■ **Your instructions**
Which of the lines below hold "adult"? Please return each one.
═══
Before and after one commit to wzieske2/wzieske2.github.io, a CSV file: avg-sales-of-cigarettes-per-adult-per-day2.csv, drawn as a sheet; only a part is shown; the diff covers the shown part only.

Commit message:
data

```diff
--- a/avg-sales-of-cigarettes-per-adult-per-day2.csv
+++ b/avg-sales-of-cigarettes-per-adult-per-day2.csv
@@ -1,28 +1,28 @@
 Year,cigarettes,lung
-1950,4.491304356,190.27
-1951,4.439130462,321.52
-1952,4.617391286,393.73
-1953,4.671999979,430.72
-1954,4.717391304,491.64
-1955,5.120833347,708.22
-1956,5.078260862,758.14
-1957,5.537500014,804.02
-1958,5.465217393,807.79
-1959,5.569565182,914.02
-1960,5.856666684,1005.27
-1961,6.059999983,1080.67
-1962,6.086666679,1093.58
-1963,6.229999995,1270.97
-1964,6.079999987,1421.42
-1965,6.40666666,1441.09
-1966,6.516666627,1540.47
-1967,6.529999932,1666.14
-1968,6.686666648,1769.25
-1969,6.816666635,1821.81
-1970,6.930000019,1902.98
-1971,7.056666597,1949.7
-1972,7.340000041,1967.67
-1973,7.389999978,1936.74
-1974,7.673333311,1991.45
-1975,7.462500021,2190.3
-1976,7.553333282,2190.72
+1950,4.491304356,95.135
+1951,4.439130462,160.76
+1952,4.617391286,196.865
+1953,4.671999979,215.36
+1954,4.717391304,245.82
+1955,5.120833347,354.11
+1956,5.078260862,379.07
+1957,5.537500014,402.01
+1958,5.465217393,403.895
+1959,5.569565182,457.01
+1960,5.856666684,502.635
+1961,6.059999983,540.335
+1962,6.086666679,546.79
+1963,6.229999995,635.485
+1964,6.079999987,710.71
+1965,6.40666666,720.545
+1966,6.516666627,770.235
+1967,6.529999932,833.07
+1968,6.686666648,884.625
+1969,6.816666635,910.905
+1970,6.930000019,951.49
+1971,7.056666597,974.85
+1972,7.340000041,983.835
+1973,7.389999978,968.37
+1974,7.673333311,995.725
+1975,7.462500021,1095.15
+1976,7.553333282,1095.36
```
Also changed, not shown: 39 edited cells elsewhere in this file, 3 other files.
═══
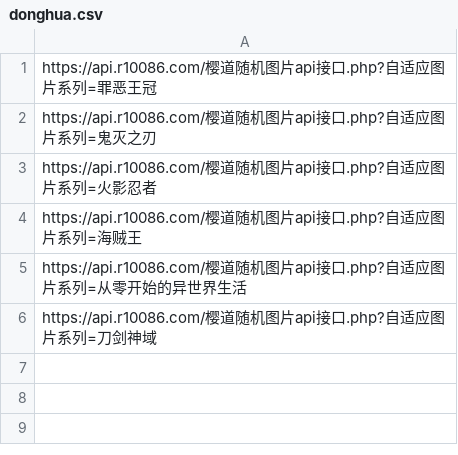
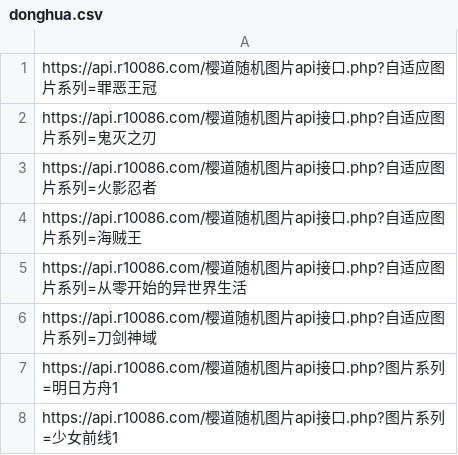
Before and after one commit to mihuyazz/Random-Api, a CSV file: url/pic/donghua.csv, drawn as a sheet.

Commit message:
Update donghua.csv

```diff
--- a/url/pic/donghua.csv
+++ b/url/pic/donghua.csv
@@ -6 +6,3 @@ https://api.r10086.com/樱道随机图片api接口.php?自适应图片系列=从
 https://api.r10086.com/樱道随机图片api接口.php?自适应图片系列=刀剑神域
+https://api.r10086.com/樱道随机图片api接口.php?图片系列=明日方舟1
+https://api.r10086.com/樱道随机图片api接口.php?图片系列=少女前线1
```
═══
■ **Task result**
Before and after one commit to wzieske2/wzieske2.github.io, a CSV file: avg-sales-of-cigarettes-per-adult-per-day2.csv, drawn as a sheet; only a part is shown; the diff covers the shown part only.
--- a/avg-sales-of-cigarettes-per-adult-per-day2.csv
+++ b/avg-sales-of-cigarettes-per-adult-per-day2.csv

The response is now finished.